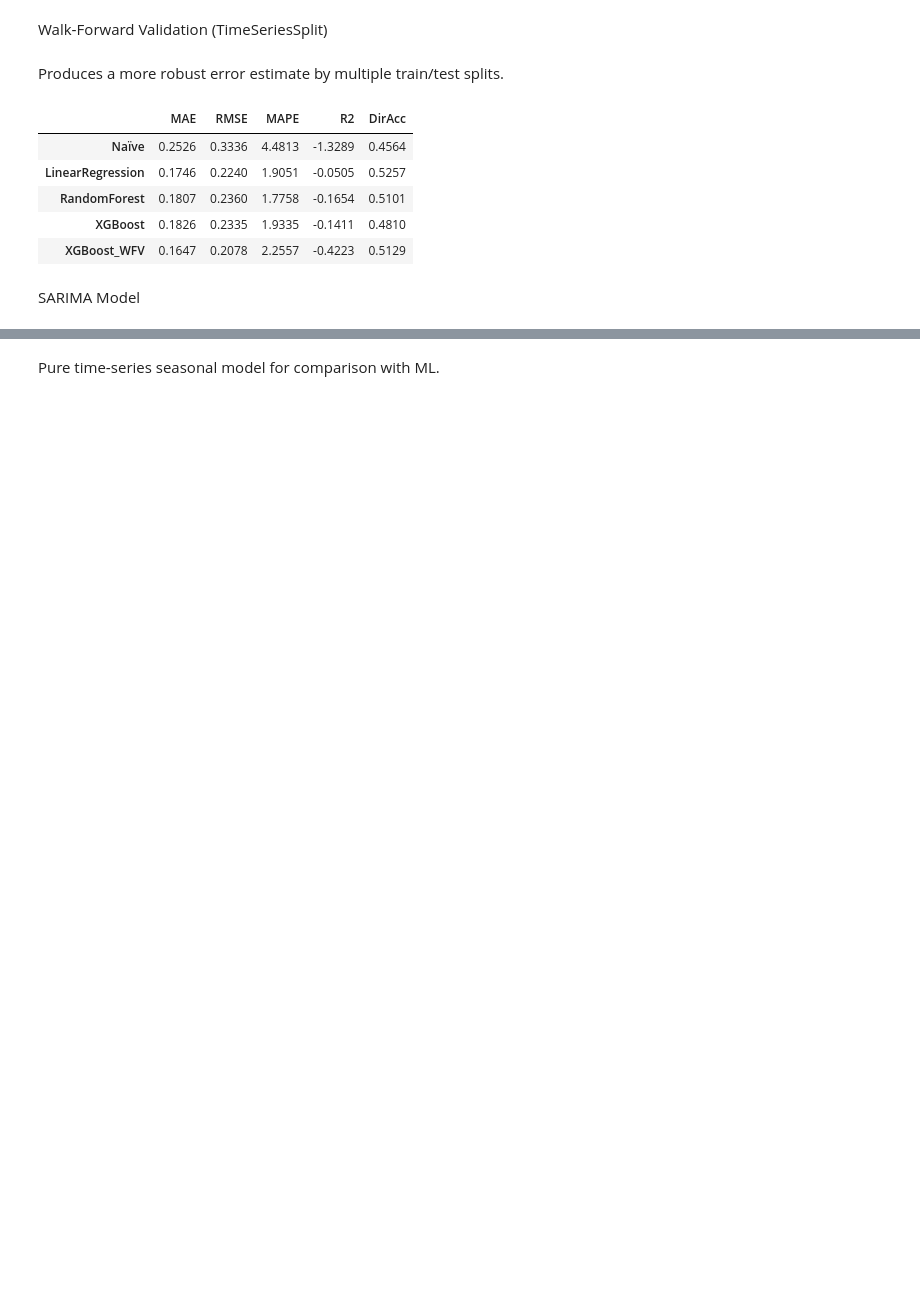
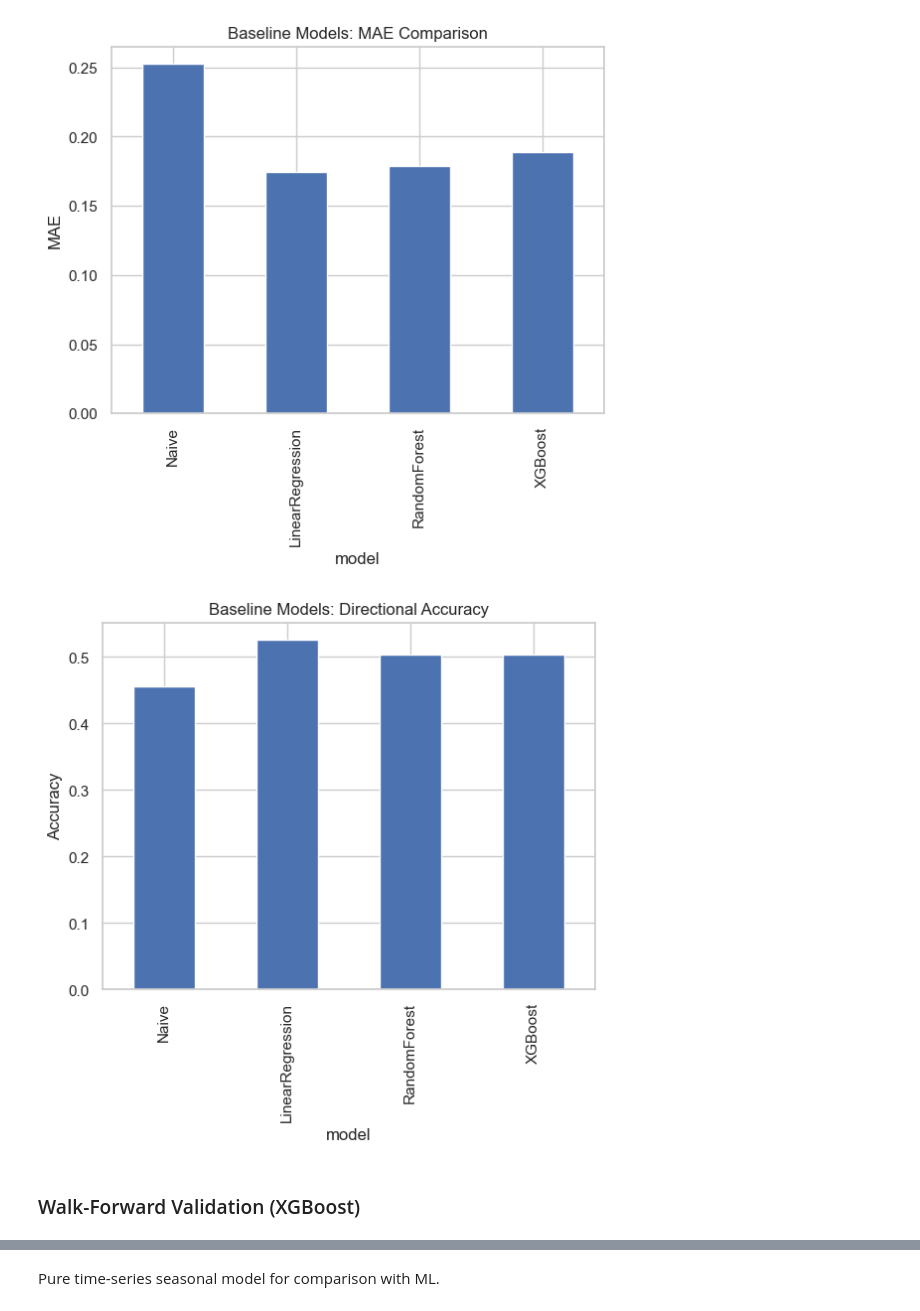
Before and after one commit to mH-13/Tesla-S, a Jupyter notebook: notebooks/02_modeling_and_evaluation.ipynb, the cells around one changed output, grey strips where cells are left out. Saved outputs shown, nothing was run; the diff lists cells and outputs as text; code cells hidden in the pictures; blank space fills up the shorter version.

```diff
--- a/notebooks/02_modeling_and_evaluation.ipynb
+++ b/notebooks/02_modeling_and_evaluation.ipynb
@@ -107,0 +99,31 @@ def plot_actual_vs_pred(test_idx, y_true, preds, labels):
+# %%
+results = []
+
+#Naïve predictor: last available 21-day return
+y_pred_naive = X_test['return_21']
+results.append(evaluate_model('Naive', y_test, y_pred_naive))
+
+# Select core features and one-hot encode month for models
+features = ['return_1', 'return_5', 'rsi', 'vol_ratio_20', 'month']
+def prep_X(df_in):
+    df_sub = df_in[features].copy()
+    return pd.get_dummies(df_sub, columns=['month'], drop_first=True)
+
+X_tr_sub = prep_X(X_train)
+X_te_sub = prep_X(X_test)
+
+# Linear Regression
+lr = LinearRegression().fit(X_tr_sub, y_train)
+results.append(evaluate_model('LinearRegression', y_test, lr.predict(X_te_sub)))
+
+# Random Forest
+rf = RandomForestRegressor(n_estimators=100, random_state=42).fit(X_tr_sub, y_train)
+results.append(evaluate_model('RandomForest', y_test, rf.predict(X_te_sub)))
+
+# XGBoost
+xgb_model = xgb.XGBRegressor(n_estimators=100, random_state=42, eval_metric='rmse', use_label_encoder=False)
+xgb_model.fit(X_tr_sub, y_train)
+results.append(evaluate_model('XGBoost', y_test, xgb_model.predict(X_te_sub)))
+
+res_df = pd.DataFrame(results).set_index('model').round(4)
+res_df
@@ -179,28 +143,18 @@ plot_actual_vs_pred(
-# %% [markdown]
-Walk‑Forward Validation (TimeSeriesSplit)
-# %% [markdown]
-Produces a more robust error estimate by multiple train/test splits.
-# %%
-tscv = TimeSeriesSplit(n_splits=5)
-wfv_results = []
-
-for train_ix, test_ix in tscv.split(df):
-    tr, te = df.iloc[train_ix], df.iloc[test_ix]
-    # train XGBoost as example
-    xg = xgb.XGBRegressor(n_estimators=50, random_state=42)
-    xg.fit(tr[features], tr['target'])
-    y_pred = xg.predict(te[features])
-    ev = evaluate_all(te['target'], y_pred)
-    wfv_results.append(ev)
-
-wfv_df = pd.DataFrame(wfv_results).mean().to_frame(name='XGBoost_WFV').T.round(4)
-pd.concat([res_df, wfv_df])
-# %% [output]
-|  | MAE | RMSE | MAPE | R2 | DirAcc |
-| Naïve | 0.2526 | 0.3336 | 4.4813 | -1.3289 | 0.4564 |
-| LinearRegression | 0.1746 | 0.2240 | 1.9051 | -0.0505 | 0.5257 |
-| RandomForest | 0.1807 | 0.2360 | 1.7758 | -0.1654 | 0.5101 |
-| XGBoost | 0.1826 | 0.2335 | 1.9335 | -0.1411 | 0.4810 |
-| XGBoost_WFV | 0.1647 | 0.2078 | 2.2557 | -0.4223 | 0.5129 |
-# %% [markdown]
-SARIMA Model
+# %%
+# Aggregate baseline results for visualization
+df_base = pd.DataFrame(results).set_index('model')
+
+# Plot MAE comparison
+df_base['MAE'].plot.bar(title='Baseline Models: MAE Comparison')
+plt.ylabel('MAE')
+plt.show()
+
+# Plot Directional Accuracy
+df_base['DirAcc'].plot.bar(title='Baseline Models: Directional Accuracy')
+plt.ylabel('Accuracy')
+plt.show()
+# %% [output]
+[figure, added]
+[figure, added]
+# %% [markdown]
+### Walk-Forward Validation (XGBoost)
```
Also changed, not shown: parts of 55 cells of this notebook.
--------
*ACTION ITEM*: Please restate the data word for word, leaving out any picture it holds.

*OUTPUT*:
Before and after one commit to mH-13/Tesla-S, a Jupyter notebook: notebooks/02_modeling_and_evaluation.ipynb, the cells around one changed output, grey strips where cells are left out. Saved outputs shown, nothing was run; the diff lists cells and outputs as text; code cells hidden in the pictures; blank space fills up the shorter version.

```diff
--- a/notebooks/02_modeling_and_evaluation.ipynb
+++ b/notebooks/02_modeling_and_evaluation.ipynb
@@ -107,0 +99,31 @@ def plot_actual_vs_pred(test_idx, y_true, preds, labels):
+# %%
+results = []
+
+#Naïve predictor: last available 21-day return
+y_pred_naive = X_test['return_21']
+results.append(evaluate_model('Naive', y_test, y_pred_naive))
+
+# Select core features and one-hot encode month for models
+features = ['return_1', 'return_5', 'rsi', 'vol_ratio_20', 'month']
+def prep_X(df_in):
+    df_sub = df_in[features].copy()
+    return pd.get_dummies(df_sub, columns=['month'], drop_first=True)
+
+X_tr_sub = prep_X(X_train)
+X_te_sub = prep_X(X_test)
+
+# Linear Regression
+lr = LinearRegression().fit(X_tr_sub, y_train)
+results.append(evaluate_model('LinearRegression', y_test, lr.predict(X_te_sub)))
+
+# Random Forest
+rf = RandomForestRegressor(n_estimators=100, random_state=42).fit(X_tr_sub, y_train)
+results.append(evaluate_model('RandomForest', y_test, rf.predict(X_te_sub)))
+
+# XGBoost
+xgb_model = xgb.XGBRegressor(n_estimators=100, random_state=42, eval_metric='rmse', use_label_encoder=False)
+xgb_model.fit(X_tr_sub, y_train)
+results.append(evaluate_model('XGBoost', y_test, xgb_model.predict(X_te_sub)))
+
+res_df = pd.DataFrame(results).set_index('model').round(4)
+res_df
@@ -179,28 +143,18 @@ plot_actual_vs_pred(
-# %% [markdown]
-Walk‑Forward Validation (TimeSeriesSplit)
-# %% [markdown]
-Produces a more robust error estimate by multiple train/test splits.
-# %%
-tscv = TimeSeriesSplit(n_splits=5)
-wfv_results = []
-
-for train_ix, test_ix in tscv.split(df):
-    tr, te = df.iloc[train_ix], df.iloc[test_ix]
-    # train XGBoost as example
-    xg = xgb.XGBRegressor(n_estimators=50, random_state=42)
-    xg.fit(tr[features], tr['target'])
-    y_pred = xg.predict(te[features])
-    ev = evaluate_all(te['target'], y_pred)
-    wfv_results.append(ev)
-
-wfv_df = pd.DataFrame(wfv_results).mean().to_frame(name='XGBoost_WFV').T.round(4)
-pd.concat([res_df, wfv_df])
-# %% [output]
-|  | MAE | RMSE | MAPE | R2 | DirAcc |
-| Naïve | 0.2526 | 0.3336 | 4.4813 | -1.3289 | 0.4564 |
-| LinearRegression | 0.1746 | 0.2240 | 1.9051 | -0.0505 | 0.5257 |
-| RandomForest | 0.1807 | 0.2360 | 1.7758 | -0.1654 | 0.5101 |
-| XGBoost | 0.1826 | 0.2335 | 1.9335 | -0.1411 | 0.4810 |
-| XGBoost_WFV | 0.1647 | 0.2078 | 2.2557 | -0.4223 | 0.5129 |
-# %% [markdown]
-SARIMA Model
+# %%
+# Aggregate baseline results for visualization
+df_base = pd.DataFrame(results).set_index('model')
+
+# Plot MAE comparison
+df_base['MAE'].plot.bar(title='Baseline Models: MAE Comparison')
+plt.ylabel('MAE')
+plt.show()
+
+# Plot Directional Accuracy
+df_base['DirAcc'].plot.bar(title='Baseline Models: Directional Accuracy')
+plt.ylabel('Accuracy')
+plt.show()
+# %% [output]
+[figure, added]
+[figure, added]
+# %% [markdown]
+### Walk-Forward Validation (XGBoost)
```
Also changed, not shown: parts of 55 cells of this notebook.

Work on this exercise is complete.